* **EXERCISE DIRECTIONS**
Please write out exactly the lines of the data below from the line holding "below the fold)." through the line holding "Jot 浮窗：今天的待办卡片在上，下面是今天改过的笔记，其中几条由 Claude", and leave out the rest.

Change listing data
>>
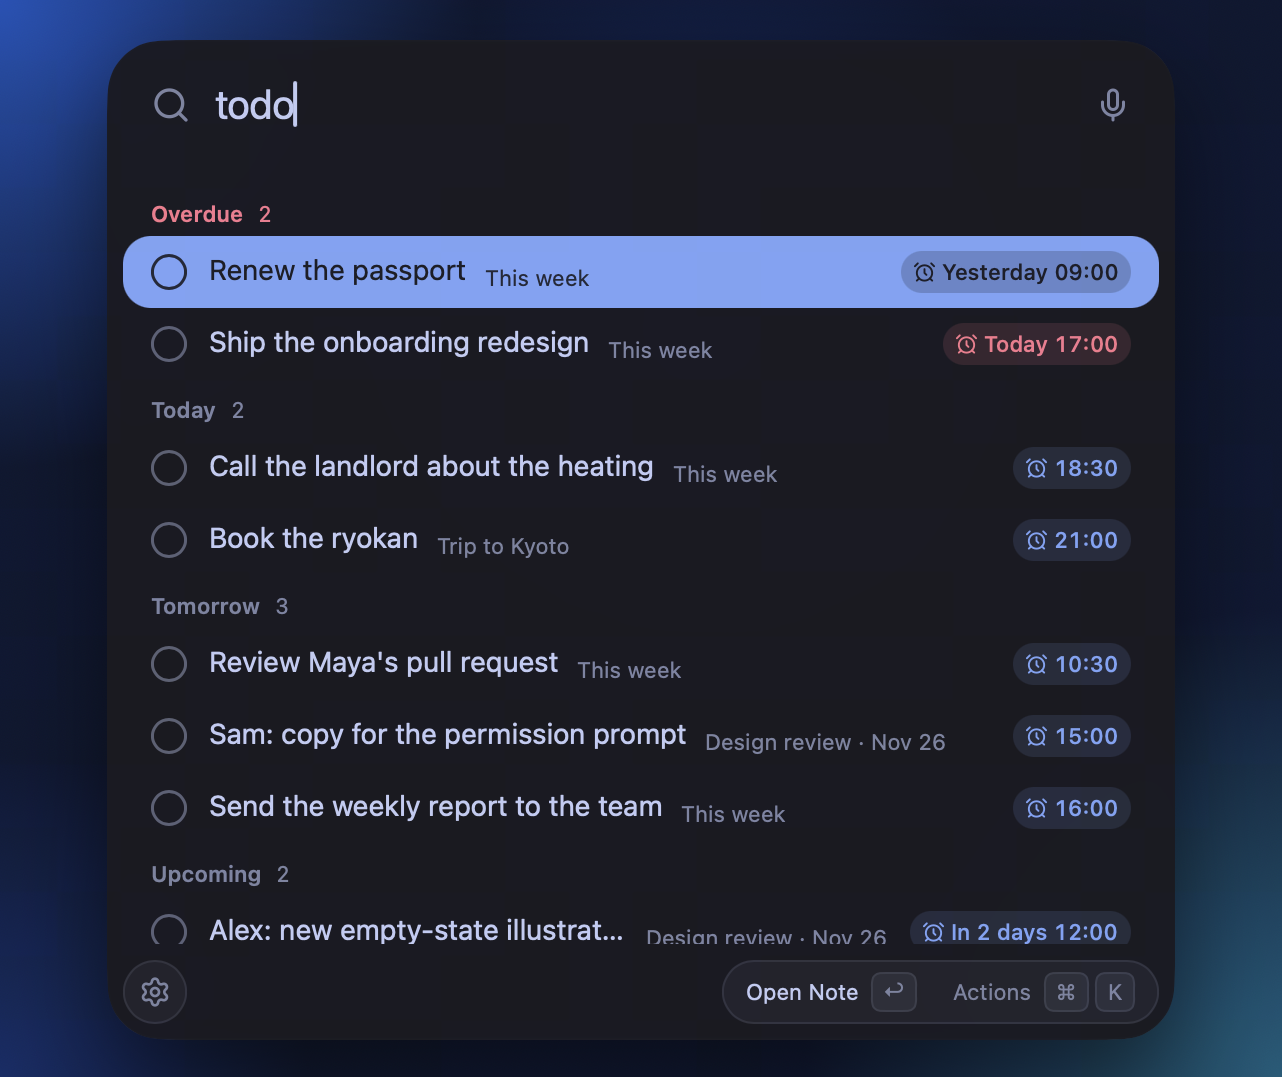
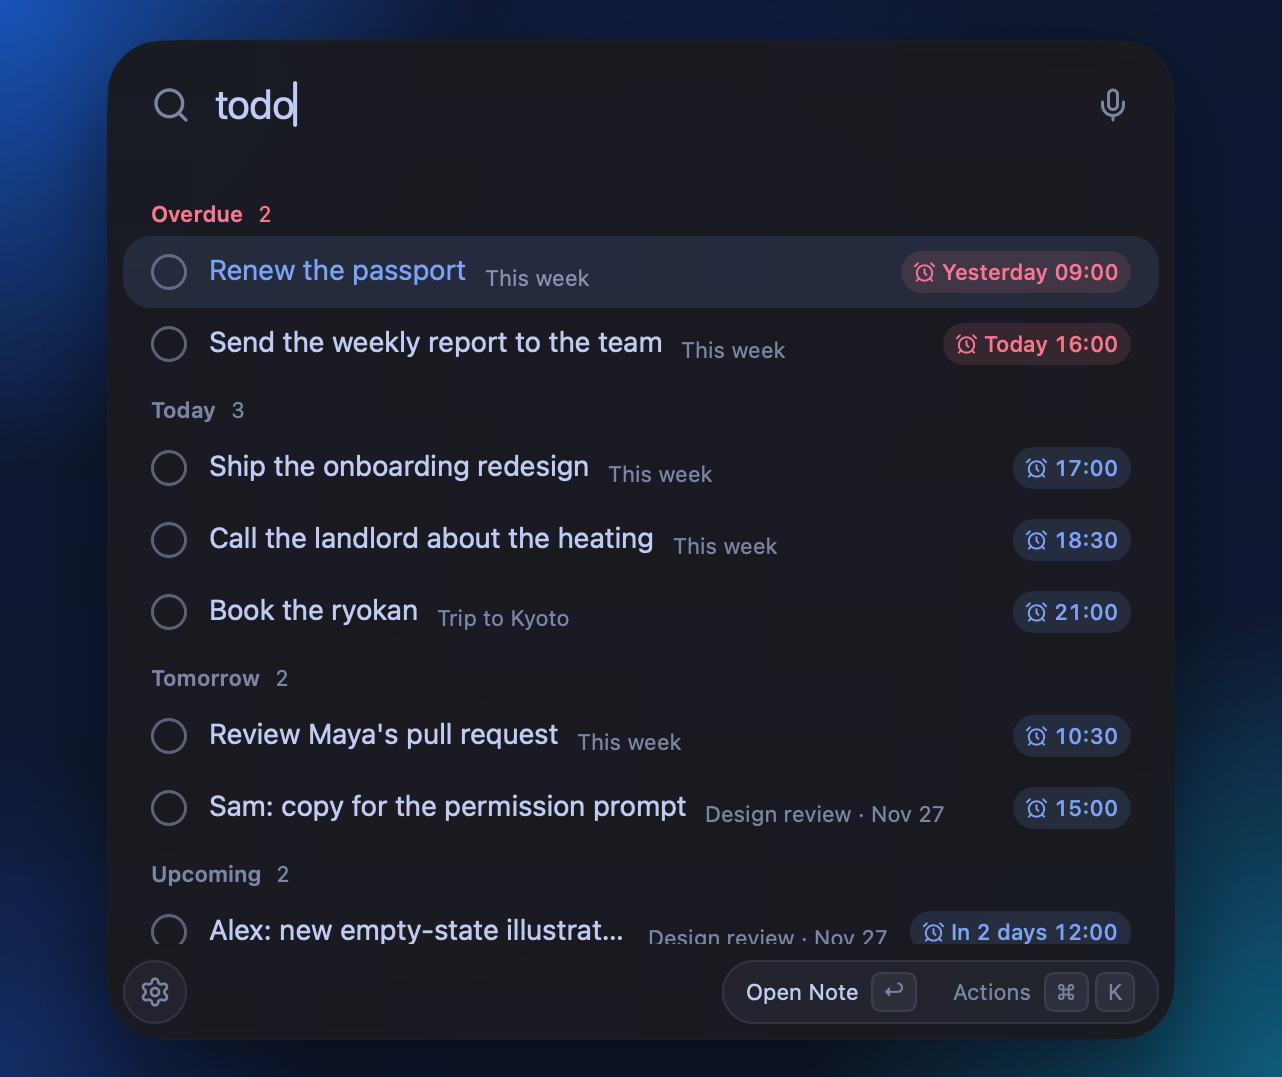
readme: Retake the screenshots for the new list and glass (#98)
Both README screenshots were out of date: the list's rows changed in #96
(semibold titles, a soft selection, today's to-dos as a card, day
sections), and the default theme's glass changed in #97.

- `design/screenshots/light.png` and `dark.png` retaken with
`scripts/screenshots.sh` on a build of `main` (8aa657c). Checked by eye:
1282×1077, demo notes only, nothing over the panel. The website's
preview image (`og.png`) comes from `light.png`, so it follows.
- The shots were taken on a Friday after 16:00, so the demo's "Send the
weekly report" (due Friday 16:00) counts as overdue: the shots show "2
overdue" where 1 is usual. Everything else reads as intended.
- Light shot's alt text, in both READMEs: what it shows now (today's
to-dos card above the notes, by Claude and Claude Code; Cursor's note is
below the fold).
- Use section, in both READMEs: what the list shows with nothing typed,
and that ⌘K can give a note an emoji (#93).

diff --git a/README.zh-CN.md b/README.zh-CN.md
@@ -13,7 +13,7 @@
 搜索、读取、追加同一批笔记，你和它们共用一个本子。
 
 <p align="center">
-  <img src="design/screenshots/light.png" alt="浅色模式下的 Jot 浮窗：最近的笔记，其中几条由 Claude、Claude Code 和 Cursor 写下" width="49%" align="top">
+  <img src="design/screenshots/light.png" alt="浅色模式下的 Jot 浮窗：今天的待办卡片在上，下面是今天改过的笔记，其中几条由 Claude 和 Claude Code 写下" width="49%" align="top">
   <img src="design/screenshots/dark.png" alt="深色模式、Tokyo Night 主题下的 Jot 待办视图：未完成的待办按过期、今天、明天、以后分组，每条带着所在笔记和提醒时间" width="49%" align="top">
 </p>
 
@@ -45,8 +45,9 @@ curl -fsSL https://madcodelife.github.io/jot/install.sh | sh
 ## 使用
 
 - **打开浮窗**：连按两下 ⌥。第一次 macOS 会请求辅助功能权限，连按 ⌥ 需要它；没授权时用 ⌃⌥J 打开。
-- **查找或新建**：边输入边按标题和正文过滤；搜不到时按回车，就以输入内容为标题新建。
-- **操作笔记**：在一行上按 ⌘K，可以打开、重命名、复制、在访达中显示、锁定或移到废纸篓（可撤销）。
+- **查找或新建**：什么都没输入时，今天的待办在最上面，下面是按天分组的最近笔记。边输入边按标题和正文过滤；搜不到时按回车，
+  就以输入内容为标题新建。
+- **操作笔记**：在一行上按 ⌘K，可以打开、重命名、加个 emoji、复制、在访达中显示、锁定或移到废纸篓（可撤销）。
 - **待办**：输入「待办」（或 `/todo`）列出所有未完成的待办，按时间分组；⇧⌘D 改提醒时间。
 - **语音输入**：按住 ⌥ 说话，写进搜索框或笔记；在任何 App 里连按两下 ⌥ 并按住，记一条速记。
 - **锁定笔记**：⌘K →「锁定」让笔记只读，Jot、你的 AI 应用和其他任何程序都改不了它（访达里的「已锁定」）。

diff --git a/README.md b/README.md
@@ -14,7 +14,7 @@ a folder you choose, and your AI apps (Claude, Cursor, Codex, …) search, read 
 they keep one notebook between you.
 
 <p align="center">
-  <img src="design/screenshots/light.png" alt="Jot's panel in light mode: recent notes, some written by Claude, Claude Code and Cursor" width="49%" align="top">
+  <img src="design/screenshots/light.png" alt="Jot's panel in light mode: a card of today's to-dos above the notes changed today, some written by Claude and Claude Code" width="49%" align="top">
   <img src="design/screenshots/dark.png" alt="Jot's to-do view in dark mode with the Tokyo Night theme: open to-dos grouped as overdue, today, tomorrow and upcoming, each with its note and reminder time" width="49%" align="top">
 </p>
 
@@ -49,9 +49,10 @@ notarized by Apple, so run `xattr -dr com.apple.quarantine /Applications/Jot.app
 
 - **Open the panel**: double-press ⌥. The first time, macOS asks for Accessibility access, which the double-press
   needs; without it, ⌃⌥J opens the panel.
-- **Find or create**: type to filter notes by title and body; when nothing matches, Return creates a note with that
-  title.
-- **Act on a note**: ⌘K on a row to open, rename, copy, show in Finder, lock or move it to the Trash (with undo).
+- **Find or create**: with nothing typed, today's to-dos sit above your recent notes, grouped by day. Type to filter
+  notes by title and body; when nothing matches, Return creates a note with that title.
+- **Act on a note**: ⌘K on a row to open, rename, give it an emoji, copy, show in Finder, lock or move it to the Trash
+  (with undo).
 - **To-dos**: type `todo` (or `/todo`) for every open to-do, grouped by when it is due; ⇧⌘D changes a reminder's time.
 - **Dictation**: hold ⌥ to talk into the search field or a note; double-press and hold ⌥ in any app for a quick note.
 - **Lock a note**: ⌘K → Lock makes it read-only for Jot, your AI apps and every other program (Finder's "Locked").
<<
* **WRITTEN ANSWER**
below the fold).
- Use section, in both READMEs: what the list shows with nothing typed,
and that ⌘K can give a note an emoji (#93).

diff --git a/README.zh-CN.md b/README.zh-CN.md
@@ -13,7 +13,7 @@
 搜索、读取、追加同一批笔记，你和它们共用一个本子。
 
 <p align="center">
-  <img src="design/screenshots/light.png" alt="浅色模式下的 Jot 浮窗：最近的笔记，其中几条由 Claude、Claude Code 和 Cursor 写下" width="49%" align="top">
+  <img src="design/screenshots/light.png" alt="浅色模式下的 Jot 浮窗：今天的待办卡片在上，下面是今天改过的笔记，其中几条由 Claude 和 Claude Code 写下" width="49%" align="top">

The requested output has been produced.